*Exercise brief*
Using the records below, report how many lines hold "pull", with no extra text.

*Record set*
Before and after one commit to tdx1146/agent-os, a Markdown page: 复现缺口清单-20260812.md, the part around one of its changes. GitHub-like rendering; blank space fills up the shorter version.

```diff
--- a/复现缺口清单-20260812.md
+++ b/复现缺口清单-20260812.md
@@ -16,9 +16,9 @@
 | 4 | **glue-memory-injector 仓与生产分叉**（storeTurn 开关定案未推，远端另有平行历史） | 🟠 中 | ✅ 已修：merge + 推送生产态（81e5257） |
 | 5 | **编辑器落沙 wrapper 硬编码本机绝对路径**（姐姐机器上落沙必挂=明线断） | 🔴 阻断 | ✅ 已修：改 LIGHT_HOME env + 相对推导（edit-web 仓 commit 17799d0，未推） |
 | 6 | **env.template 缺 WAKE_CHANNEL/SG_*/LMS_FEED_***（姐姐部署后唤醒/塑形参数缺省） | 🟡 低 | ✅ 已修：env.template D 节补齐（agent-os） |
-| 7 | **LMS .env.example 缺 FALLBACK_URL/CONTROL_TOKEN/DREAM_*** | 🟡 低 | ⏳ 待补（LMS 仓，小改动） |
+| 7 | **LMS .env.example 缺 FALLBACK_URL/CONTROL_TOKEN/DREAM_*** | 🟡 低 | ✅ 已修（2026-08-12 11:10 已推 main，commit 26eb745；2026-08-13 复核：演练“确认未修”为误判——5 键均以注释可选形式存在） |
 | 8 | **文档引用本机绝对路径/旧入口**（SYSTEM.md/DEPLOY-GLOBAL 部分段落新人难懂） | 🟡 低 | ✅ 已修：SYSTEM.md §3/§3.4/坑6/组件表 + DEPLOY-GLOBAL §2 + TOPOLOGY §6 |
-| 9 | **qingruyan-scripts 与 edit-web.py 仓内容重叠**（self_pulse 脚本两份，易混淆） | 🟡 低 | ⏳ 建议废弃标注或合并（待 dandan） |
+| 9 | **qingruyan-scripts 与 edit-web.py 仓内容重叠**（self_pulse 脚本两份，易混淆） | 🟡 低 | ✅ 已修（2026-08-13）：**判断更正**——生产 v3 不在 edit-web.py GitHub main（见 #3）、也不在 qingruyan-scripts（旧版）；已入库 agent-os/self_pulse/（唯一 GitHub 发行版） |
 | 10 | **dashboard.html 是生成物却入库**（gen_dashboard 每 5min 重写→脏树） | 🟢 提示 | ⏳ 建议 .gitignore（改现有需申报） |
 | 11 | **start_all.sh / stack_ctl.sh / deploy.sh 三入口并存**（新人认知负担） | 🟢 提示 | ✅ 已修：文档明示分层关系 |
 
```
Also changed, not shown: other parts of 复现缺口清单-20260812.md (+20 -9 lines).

==

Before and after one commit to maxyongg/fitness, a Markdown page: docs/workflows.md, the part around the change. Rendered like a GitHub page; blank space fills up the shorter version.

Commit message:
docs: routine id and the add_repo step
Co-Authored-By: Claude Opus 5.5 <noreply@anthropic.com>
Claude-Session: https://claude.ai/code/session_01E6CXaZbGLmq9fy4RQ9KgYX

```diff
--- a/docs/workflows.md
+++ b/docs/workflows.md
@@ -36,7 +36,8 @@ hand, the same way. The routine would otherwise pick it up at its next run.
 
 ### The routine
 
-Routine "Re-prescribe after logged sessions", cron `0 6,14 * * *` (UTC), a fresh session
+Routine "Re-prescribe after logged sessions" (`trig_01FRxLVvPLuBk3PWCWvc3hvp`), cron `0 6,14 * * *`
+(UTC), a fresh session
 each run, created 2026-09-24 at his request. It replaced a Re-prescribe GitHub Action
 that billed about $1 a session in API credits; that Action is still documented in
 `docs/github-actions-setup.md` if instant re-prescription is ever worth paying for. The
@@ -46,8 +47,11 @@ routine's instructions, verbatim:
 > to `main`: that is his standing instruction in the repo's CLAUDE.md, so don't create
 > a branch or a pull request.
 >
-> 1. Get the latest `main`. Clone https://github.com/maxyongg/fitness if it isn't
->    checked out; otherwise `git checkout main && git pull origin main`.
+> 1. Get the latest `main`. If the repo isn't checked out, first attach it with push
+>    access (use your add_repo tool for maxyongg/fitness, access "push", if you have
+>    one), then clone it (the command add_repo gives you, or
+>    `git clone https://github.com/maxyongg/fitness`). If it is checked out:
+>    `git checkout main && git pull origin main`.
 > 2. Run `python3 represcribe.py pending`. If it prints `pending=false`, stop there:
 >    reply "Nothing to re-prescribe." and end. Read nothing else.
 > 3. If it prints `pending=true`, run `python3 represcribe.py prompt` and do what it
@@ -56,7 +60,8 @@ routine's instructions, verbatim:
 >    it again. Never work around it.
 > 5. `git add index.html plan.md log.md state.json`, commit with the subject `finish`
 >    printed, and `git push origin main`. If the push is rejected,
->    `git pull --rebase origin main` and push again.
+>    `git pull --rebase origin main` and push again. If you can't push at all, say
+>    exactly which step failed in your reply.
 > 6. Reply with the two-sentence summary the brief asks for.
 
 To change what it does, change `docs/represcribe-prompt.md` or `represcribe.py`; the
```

---

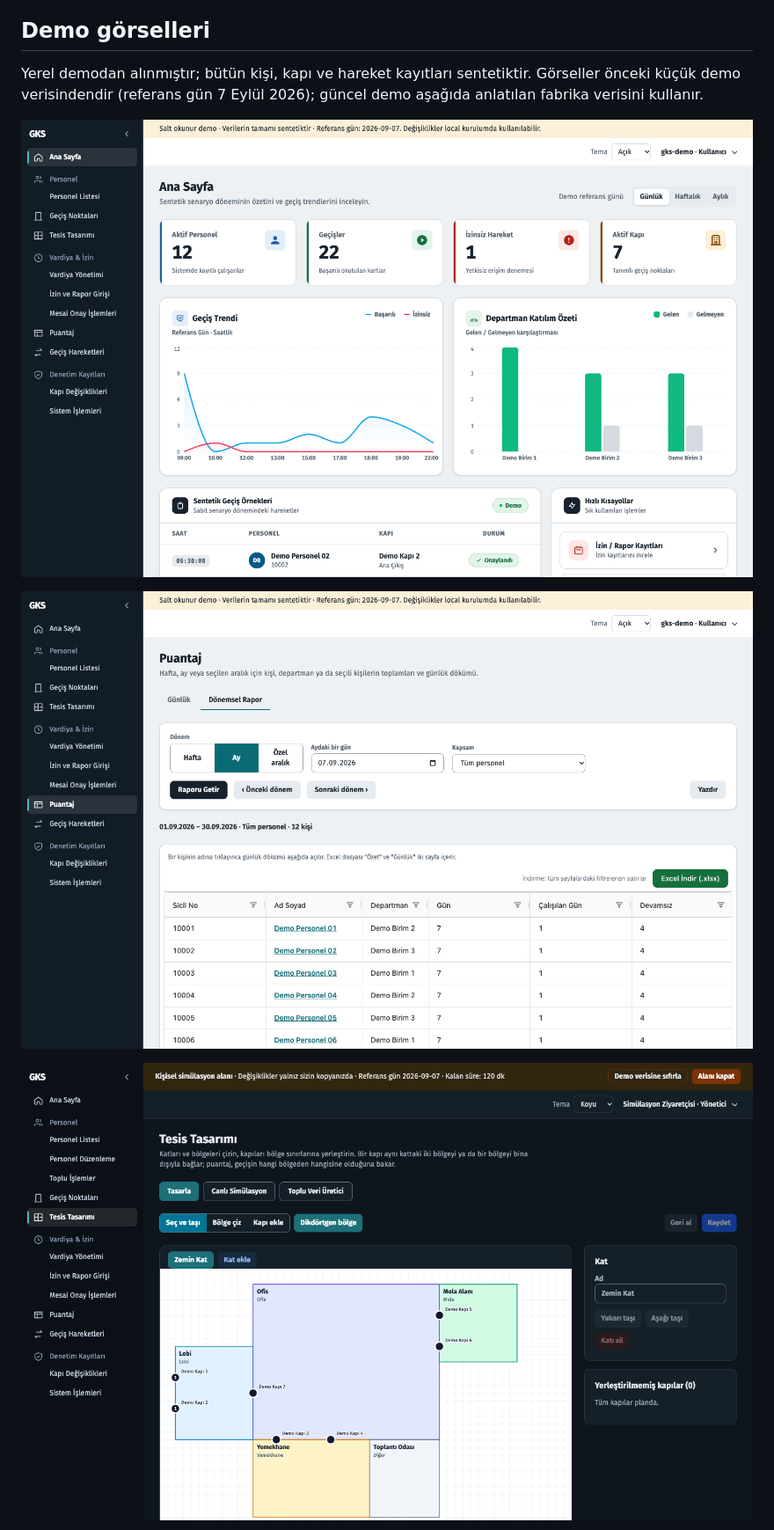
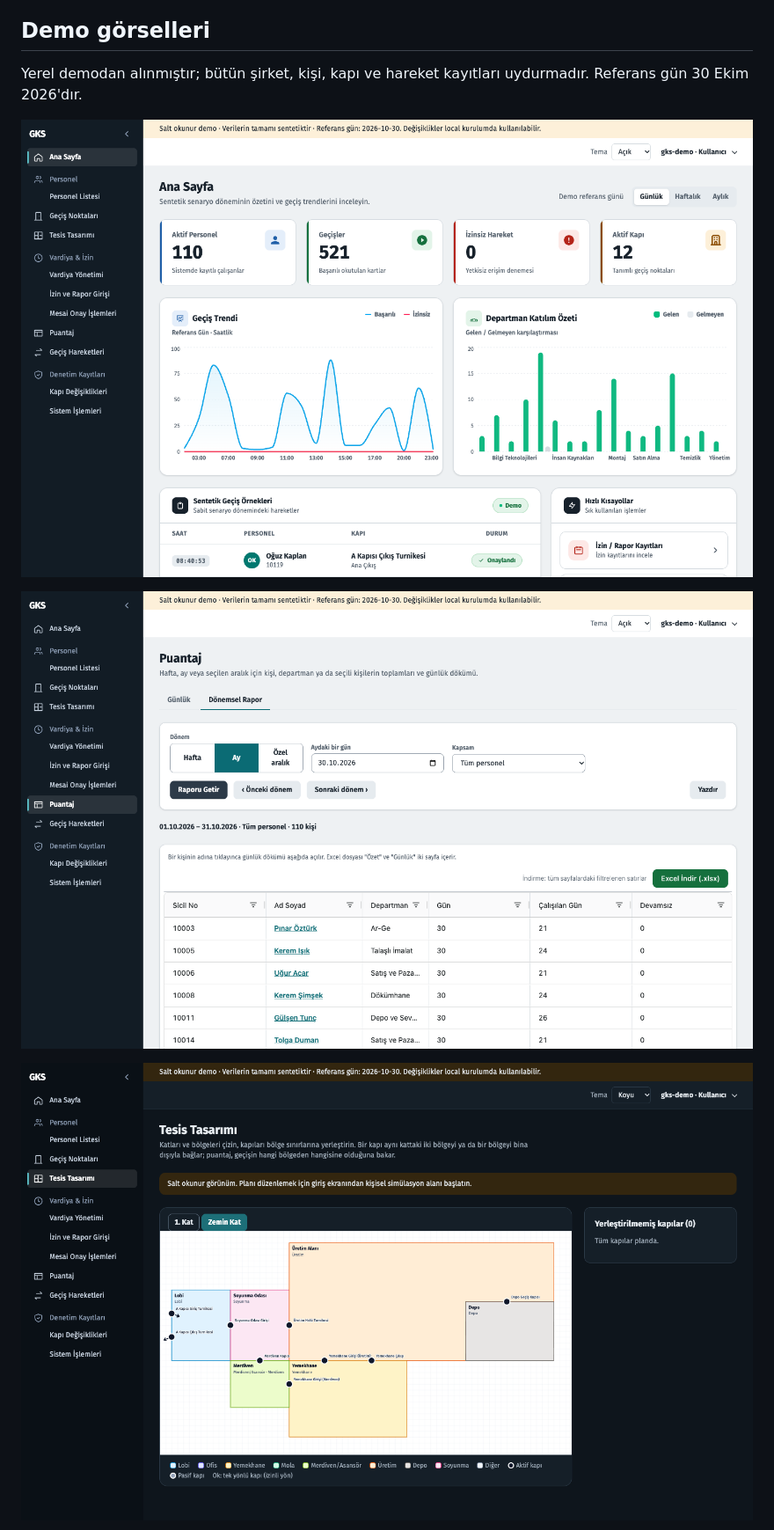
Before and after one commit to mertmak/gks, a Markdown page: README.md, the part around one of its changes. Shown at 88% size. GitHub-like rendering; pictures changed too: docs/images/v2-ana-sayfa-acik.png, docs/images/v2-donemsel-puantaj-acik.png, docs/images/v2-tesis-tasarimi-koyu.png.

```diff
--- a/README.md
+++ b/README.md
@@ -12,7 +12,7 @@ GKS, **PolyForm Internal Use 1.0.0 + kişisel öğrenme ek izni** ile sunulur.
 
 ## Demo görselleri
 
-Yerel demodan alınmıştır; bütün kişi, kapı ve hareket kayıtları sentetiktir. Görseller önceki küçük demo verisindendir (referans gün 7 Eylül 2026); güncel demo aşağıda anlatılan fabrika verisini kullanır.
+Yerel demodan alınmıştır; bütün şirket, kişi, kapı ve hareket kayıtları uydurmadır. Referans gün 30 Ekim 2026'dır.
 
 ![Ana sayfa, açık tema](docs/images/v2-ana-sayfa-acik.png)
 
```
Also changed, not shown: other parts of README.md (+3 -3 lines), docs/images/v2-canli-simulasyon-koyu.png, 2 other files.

*Final answer*
5